What the task asks:
Line by line, set down all the data below exactly, omitting any picture.

Task data:
━━━━━━
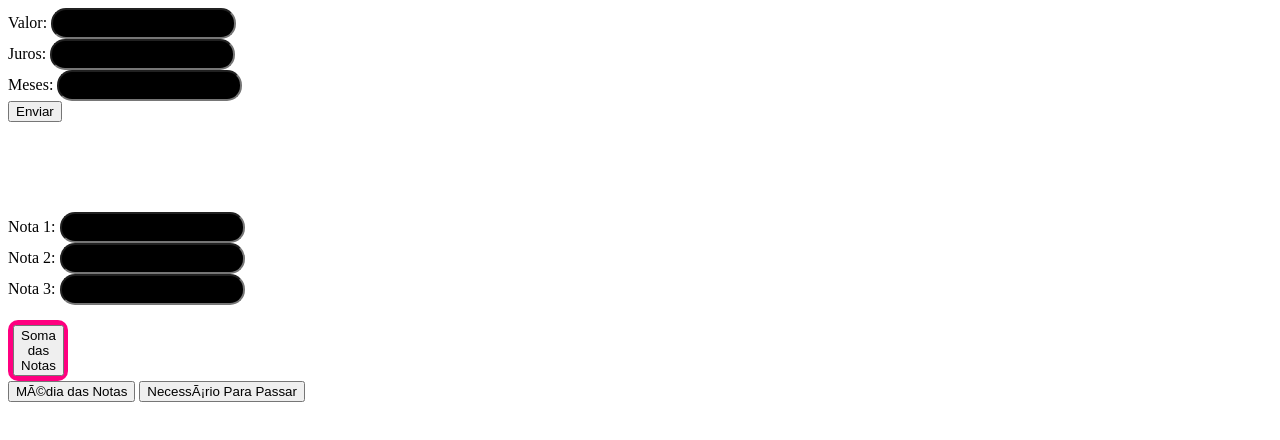
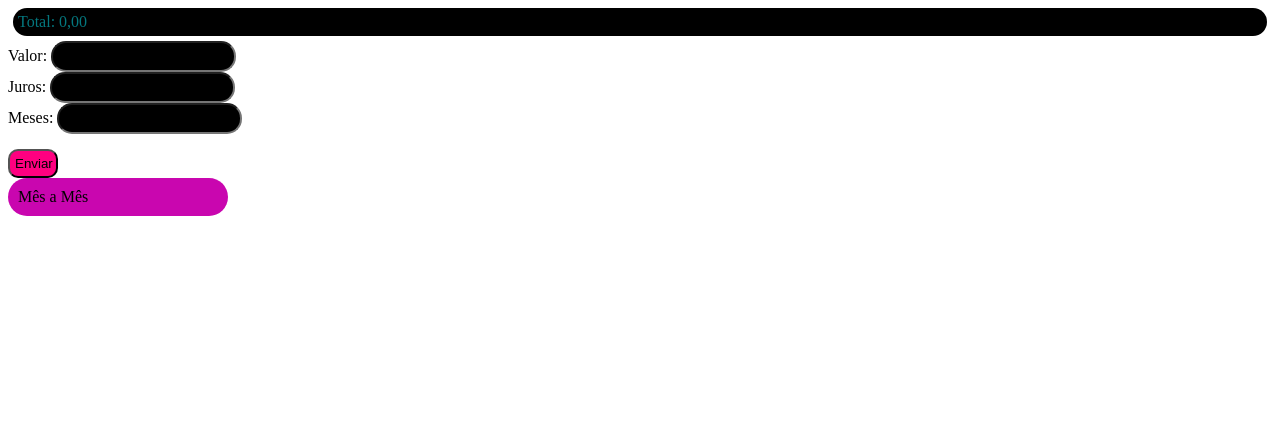
Before and after one commit to NicollasPortello00/primeiroh_3t, a plain HTML site: page index.html in a window 1280 px wide. Drawn offline with Linux system fonts and the light colour scheme.

Commit message:
Update index.html

```diff
--- a/index.html
+++ b/index.html
@@ -1,36 +1,29 @@
 <!DOCTYPE html>
 <html lang="pt-br">
 <head>
-    <meta charset="UTF-8>
-    <meta http-equiv= "X-UA-Compatible" content="IE=edge">
+    <meta charset="UTF-8">
+    <meta http-equiv="X-UA-Compatible" content="IE=edge">
     <meta name="viewport" content="width=device-width, initial-scale=1.0">
     <title>Primeiro H</title>
     <script src="estudo.js"></script>
     <link rel="stylesheet" href="geral.css">
-
 </head>
 <body>
    <div class="calculadora">
-   Valor: <input id="val" type="text"><br>
-   Juros: <input id="ju" type="text"><br>
-   Meses: <input id="mes" type="text"><br>
-   <button onclick="total()">Enviar</button>
 
-   <br> <br> <br> <br> <br>
-   <span id="resultado"></span><br>
+    <div class="spResul">
+        <span id="resultado">Total: 0,00</span><br>
+    </div>
 
-    Nota 1: <input id="n1" type="text"><br>
-    Nota 2: <input id="n2" type="text"><br>
-    Nota 3: <input id="n3" type="text"><br>
-
-    <div id="btnCalc" ><button onclick="soma()">Soma das Notas</button></div>
-    <button onclick="média()">Média das Notas</button>
-    <button onclick="precisa()"> Necessário Para Passar</button>
+    Valor: <input id="val" type="text"><br>
+    Juros: <input id="ju" type="text"><br>
+    Meses: <input id="mes" type="text"><br>
+    <button id="btnCalc" onclick="total()">Enviar</button>
 </div>
 
-
-
-
+<div class="listaMensal">
+    <span id="meses">Mês a Mês</span>
+</div>
 
 
 </body>
```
━━━━━━
Reply to the exercise:
Before and after one commit to NicollasPortello00/primeiroh_3t, a plain HTML site: page index.html in a window 1280 px wide. Drawn offline with Linux system fonts and the light colour scheme.

Commit message:
Update index.html

```diff
--- a/index.html
+++ b/index.html
@@ -1,36 +1,29 @@
 <!DOCTYPE html>
 <html lang="pt-br">
 <head>
-    <meta charset="UTF-8>
-    <meta http-equiv= "X-UA-Compatible" content="IE=edge">
+    <meta charset="UTF-8">
+    <meta http-equiv="X-UA-Compatible" content="IE=edge">
     <meta name="viewport" content="width=device-width, initial-scale=1.0">
     <title>Primeiro H</title>
     <script src="estudo.js"></script>
     <link rel="stylesheet" href="geral.css">
-
 </head>
 <body>
    <div class="calculadora">
-   Valor: <input id="val" type="text"><br>
-   Juros: <input id="ju" type="text"><br>
-   Meses: <input id="mes" type="text"><br>
-   <button onclick="total()">Enviar</button>
 
-   <br> <br> <br> <br> <br>
-   <span id="resultado"></span><br>
+    <div class="spResul">
+        <span id="resultado">Total: 0,00</span><br>
+    </div>
 
-    Nota 1: <input id="n1" type="text"><br>
-    Nota 2: <input id="n2" type="text"><br>
-    Nota 3: <input id="n3" type="text"><br>
-
-    <div id="btnCalc" ><button onclick="soma()">Soma das Notas</button></div>
-    <button onclick="média()">Média das Notas</button>
-    <button onclick="precisa()"> Necessário Para Passar</button>
+    Valor: <input id="val" type="text"><br>
+    Juros: <input id="ju" type="text"><br>
+    Meses: <input id="mes" type="text"><br>
+    <button id="btnCalc" onclick="total()">Enviar</button>
 </div>
 
-
-
-
+<div class="listaMensal">
+    <span id="meses">Mês a Mês</span>
+</div>
 
 
 </body>
```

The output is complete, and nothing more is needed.